Open Access Publications from the University of California

UC San Diego

UC San Diego Electronic Theses and Dissertations bannerUC San Diego

To Bind Up the Nation's Wounds : The Army Medical Museum and the Development of American Medical Science, 1862-1913


This dissertation examines the history of the Army Medical Museum and its contributions to American medical science between 1862 and 1913. I argue that Army Medical Museum, built to commemorate, celebrate and critique the battlefield medicine of the Civil War, laid the foundation for the development of medical science in the American context. The staff of the Army Medical Museum pioneered a uniquely American museological science practice during and after the war, by collecting, arranging, and analyzing specimens, case histories and statistics to produce cutting-edge medical knowledge. The Army Medical Museum facilitated the reconstruction of both a grieving nation and the bodies and medicine torn apart by war, through museological exhibits and a medical history of the war. In the last quarter of the nineteenth century, the staff of the Army Medical Museum demonstrated the usefulness of museological science practice through original research in microscopy, comparative anatomy, and anthropology. I argue that it was the Army Medical Museum's inherent accommodation of scientific investigation of medicine that allowed it to become more broadly an institution for medical research in the twentieth century, but this privileging of research over Museum work ultimately contributed the decline of the Army Medical Museum as a pathoanatomical museum. This dissertation contributes to understanding the development of modern medicine in the nineteenth century, investigating how the Civil War provided the circumstances in which a uniquely American medical science could be created and tested over and over again. The Army Medical Museum took shape as a collection of medical material for pedagogical display. Its status as a national government institution, its connection with the Surgeon General's Library, and its staff of renowned physicians who had volunteered in the Civil War, all shaped the Army Medical Museum's scope and purpose from 1865-1913. This context set it apart from other medical museums, national museums, and research institutes. By tracing the development of the Army Medical Museum and the medical research, knowledge, and practice it shaped, we can come to better understand the impact of the Civil War on American medical practice and the trajectory of American medical science

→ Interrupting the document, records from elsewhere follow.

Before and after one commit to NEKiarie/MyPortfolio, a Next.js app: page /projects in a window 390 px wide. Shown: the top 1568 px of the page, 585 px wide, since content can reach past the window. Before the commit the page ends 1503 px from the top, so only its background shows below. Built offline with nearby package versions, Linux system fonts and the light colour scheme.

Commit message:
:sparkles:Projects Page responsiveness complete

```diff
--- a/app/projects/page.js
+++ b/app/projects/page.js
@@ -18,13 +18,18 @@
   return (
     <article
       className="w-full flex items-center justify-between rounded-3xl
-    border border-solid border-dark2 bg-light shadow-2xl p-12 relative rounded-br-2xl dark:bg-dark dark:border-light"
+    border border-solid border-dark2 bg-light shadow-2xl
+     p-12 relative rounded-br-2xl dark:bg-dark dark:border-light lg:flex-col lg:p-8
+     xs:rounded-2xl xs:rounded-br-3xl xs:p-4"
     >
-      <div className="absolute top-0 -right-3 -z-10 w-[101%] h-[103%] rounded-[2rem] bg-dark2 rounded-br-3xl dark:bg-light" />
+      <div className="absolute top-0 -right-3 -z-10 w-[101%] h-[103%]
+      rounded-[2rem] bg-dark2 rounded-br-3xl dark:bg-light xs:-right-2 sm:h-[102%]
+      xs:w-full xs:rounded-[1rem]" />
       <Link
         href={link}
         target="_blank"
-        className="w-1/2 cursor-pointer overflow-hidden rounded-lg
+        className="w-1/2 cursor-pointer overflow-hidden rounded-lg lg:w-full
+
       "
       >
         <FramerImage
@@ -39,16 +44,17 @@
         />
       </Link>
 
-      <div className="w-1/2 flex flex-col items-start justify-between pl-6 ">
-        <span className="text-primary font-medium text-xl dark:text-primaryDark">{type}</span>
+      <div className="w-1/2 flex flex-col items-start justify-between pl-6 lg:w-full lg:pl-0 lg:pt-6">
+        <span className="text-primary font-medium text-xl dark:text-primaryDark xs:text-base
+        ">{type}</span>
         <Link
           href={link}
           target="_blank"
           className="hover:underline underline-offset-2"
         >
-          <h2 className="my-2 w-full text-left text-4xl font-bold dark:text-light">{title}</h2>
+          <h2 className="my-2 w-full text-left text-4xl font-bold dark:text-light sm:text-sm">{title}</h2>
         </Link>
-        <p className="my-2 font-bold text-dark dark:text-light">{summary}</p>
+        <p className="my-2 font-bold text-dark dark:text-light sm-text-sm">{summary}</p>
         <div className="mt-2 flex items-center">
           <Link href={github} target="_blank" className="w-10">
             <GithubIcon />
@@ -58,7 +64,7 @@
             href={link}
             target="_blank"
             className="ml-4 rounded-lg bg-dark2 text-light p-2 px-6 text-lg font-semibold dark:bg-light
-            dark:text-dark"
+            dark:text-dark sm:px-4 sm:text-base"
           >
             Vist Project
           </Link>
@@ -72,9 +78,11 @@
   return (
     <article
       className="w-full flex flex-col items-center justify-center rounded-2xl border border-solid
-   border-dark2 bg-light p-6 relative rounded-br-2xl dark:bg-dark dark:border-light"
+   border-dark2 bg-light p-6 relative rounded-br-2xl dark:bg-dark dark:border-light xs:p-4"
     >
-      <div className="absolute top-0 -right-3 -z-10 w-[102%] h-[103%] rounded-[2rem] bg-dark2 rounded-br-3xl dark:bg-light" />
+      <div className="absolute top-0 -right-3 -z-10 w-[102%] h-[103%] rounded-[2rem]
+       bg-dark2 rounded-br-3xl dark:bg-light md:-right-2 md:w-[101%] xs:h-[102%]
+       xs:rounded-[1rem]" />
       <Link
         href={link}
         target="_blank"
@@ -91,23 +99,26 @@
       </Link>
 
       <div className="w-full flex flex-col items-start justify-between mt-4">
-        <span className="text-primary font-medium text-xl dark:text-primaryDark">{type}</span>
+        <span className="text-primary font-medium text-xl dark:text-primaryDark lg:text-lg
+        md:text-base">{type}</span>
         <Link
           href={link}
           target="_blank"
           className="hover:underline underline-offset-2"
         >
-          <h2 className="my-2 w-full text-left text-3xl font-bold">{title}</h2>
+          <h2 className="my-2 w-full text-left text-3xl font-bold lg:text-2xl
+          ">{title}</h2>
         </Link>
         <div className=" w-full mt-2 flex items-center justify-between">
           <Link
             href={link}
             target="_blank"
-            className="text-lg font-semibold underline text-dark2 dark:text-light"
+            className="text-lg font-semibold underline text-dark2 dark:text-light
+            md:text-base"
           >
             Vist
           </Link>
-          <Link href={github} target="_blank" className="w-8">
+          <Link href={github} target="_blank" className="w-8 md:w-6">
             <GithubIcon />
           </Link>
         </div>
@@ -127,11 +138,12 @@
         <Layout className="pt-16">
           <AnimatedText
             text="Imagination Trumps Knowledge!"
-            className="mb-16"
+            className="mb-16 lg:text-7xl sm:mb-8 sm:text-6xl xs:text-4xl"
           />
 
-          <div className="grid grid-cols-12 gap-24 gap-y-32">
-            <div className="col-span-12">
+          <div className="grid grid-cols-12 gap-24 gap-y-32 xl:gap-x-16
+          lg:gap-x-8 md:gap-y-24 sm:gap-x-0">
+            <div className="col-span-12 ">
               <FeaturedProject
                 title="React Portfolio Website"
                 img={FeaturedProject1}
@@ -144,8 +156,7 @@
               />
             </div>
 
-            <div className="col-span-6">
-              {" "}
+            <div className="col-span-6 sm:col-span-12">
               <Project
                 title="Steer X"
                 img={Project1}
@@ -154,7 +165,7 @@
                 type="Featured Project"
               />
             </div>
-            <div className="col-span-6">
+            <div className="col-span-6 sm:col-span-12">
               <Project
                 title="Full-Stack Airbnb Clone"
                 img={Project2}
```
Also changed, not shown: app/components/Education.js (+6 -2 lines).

Main Content
For improved accessibility of PDF content, download the file to your device.
Current View